## [Work order]
Extract the text of each entry below exactly, leaving every image behind.

## [Front-end code change data]
-----
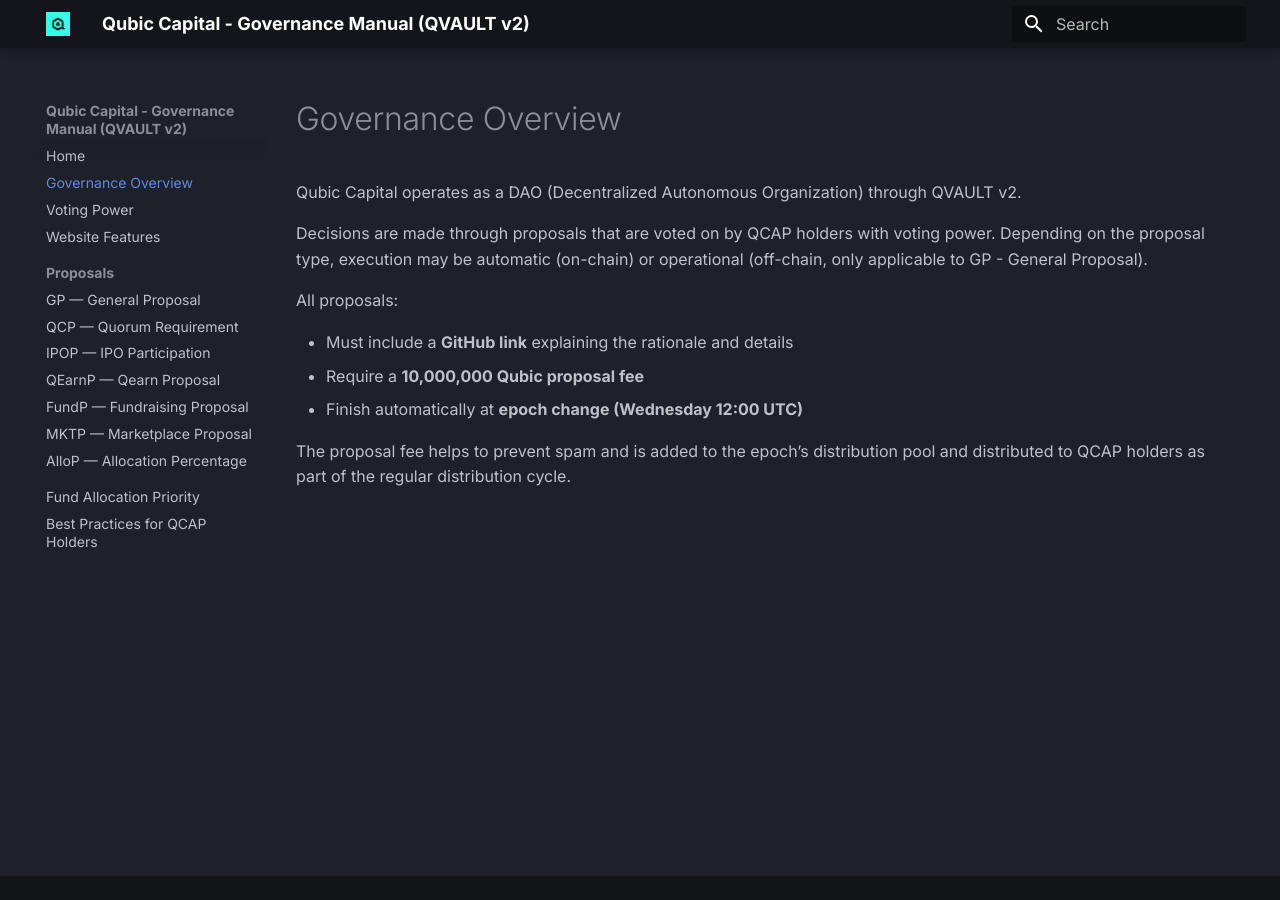
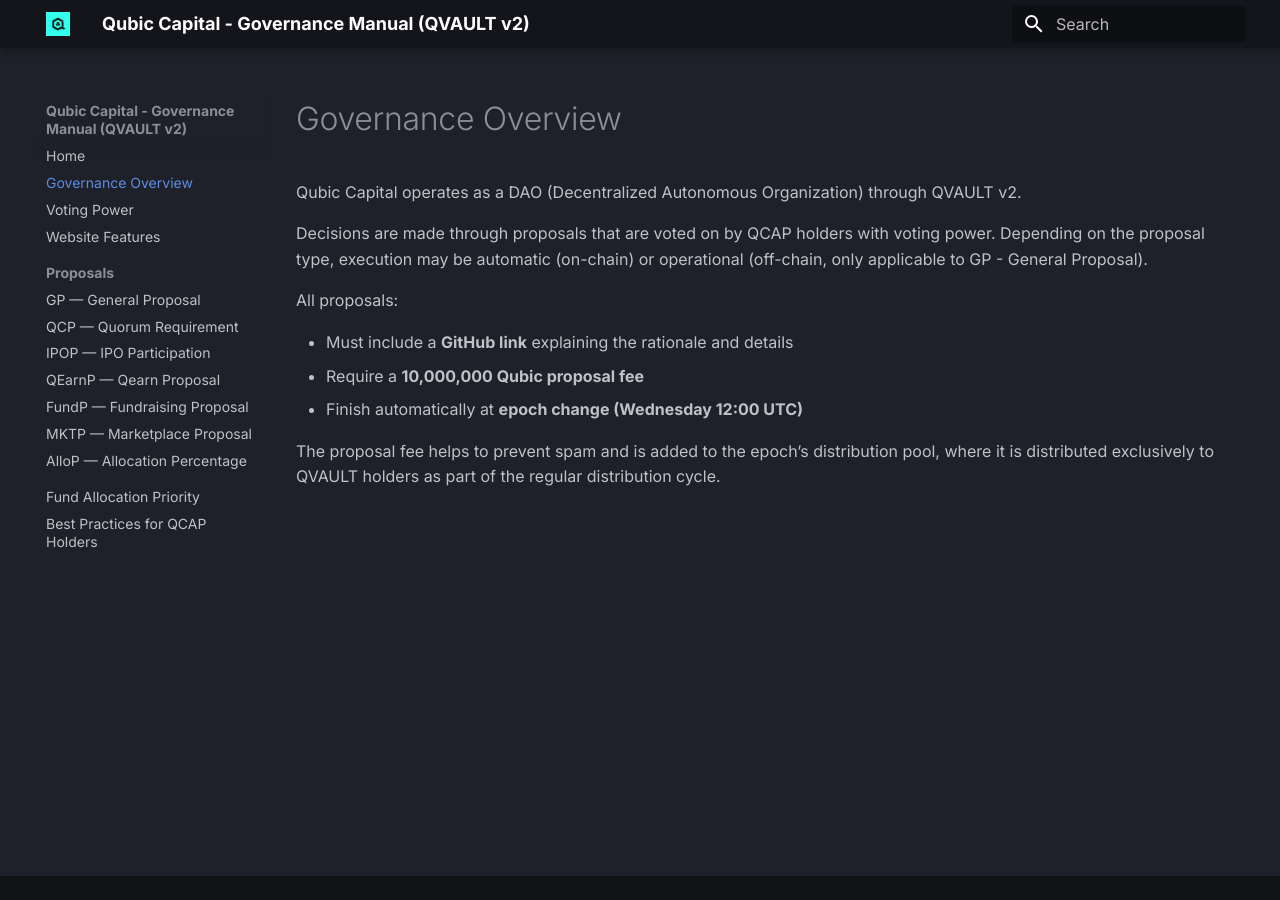
Before and after one commit to HermanToothrot10/qubic-capital-manual, an MkDocs documentation site: the page built from docs/governance.md, in a window 1280 px wide. Built offline with MkDocs 1.6.1 and Material for MkDocs 9.7.7, drawn with Linux system fonts in a browser that asks for light colours.

Commit message:
Update governance.md

```diff
--- a/docs/governance.md
+++ b/docs/governance.md
@@ -10,4 +10,4 @@
 - Require a **10,000,000 Qubic proposal fee**
 - Finish automatically at **epoch change (Wednesday 12:00 UTC)**
 
-The proposal fee helps to prevent spam and is added to the epoch’s distribution pool and distributed to QCAP holders as part of the regular distribution cycle.
+The proposal fee helps to prevent spam and is added to the epoch’s distribution pool, where it is distributed exclusively to QVAULT holders as part of the regular distribution cycle.
```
-----
## [Task answer]
Before and after one commit to HermanToothrot10/qubic-capital-manual, an MkDocs documentation site: the page built from docs/governance.md, in a window 1280 px wide. Built offline with MkDocs 1.6.1 and Material for MkDocs 9.7.7, drawn with Linux system fonts in a browser that asks for light colours.

Commit message:
Update governance.md

```diff
--- a/docs/governance.md
+++ b/docs/governance.md
@@ -10,4 +10,4 @@
 - Require a **10,000,000 Qubic proposal fee**
 - Finish automatically at **epoch change (Wednesday 12:00 UTC)**
 
-The proposal fee helps to prevent spam and is added to the epoch’s distribution pool and distributed to QCAP holders as part of the regular distribution cycle.
+The proposal fee helps to prevent spam and is added to the epoch’s distribution pool, where it is distributed exclusively to QVAULT holders as part of the regular distribution cycle.
```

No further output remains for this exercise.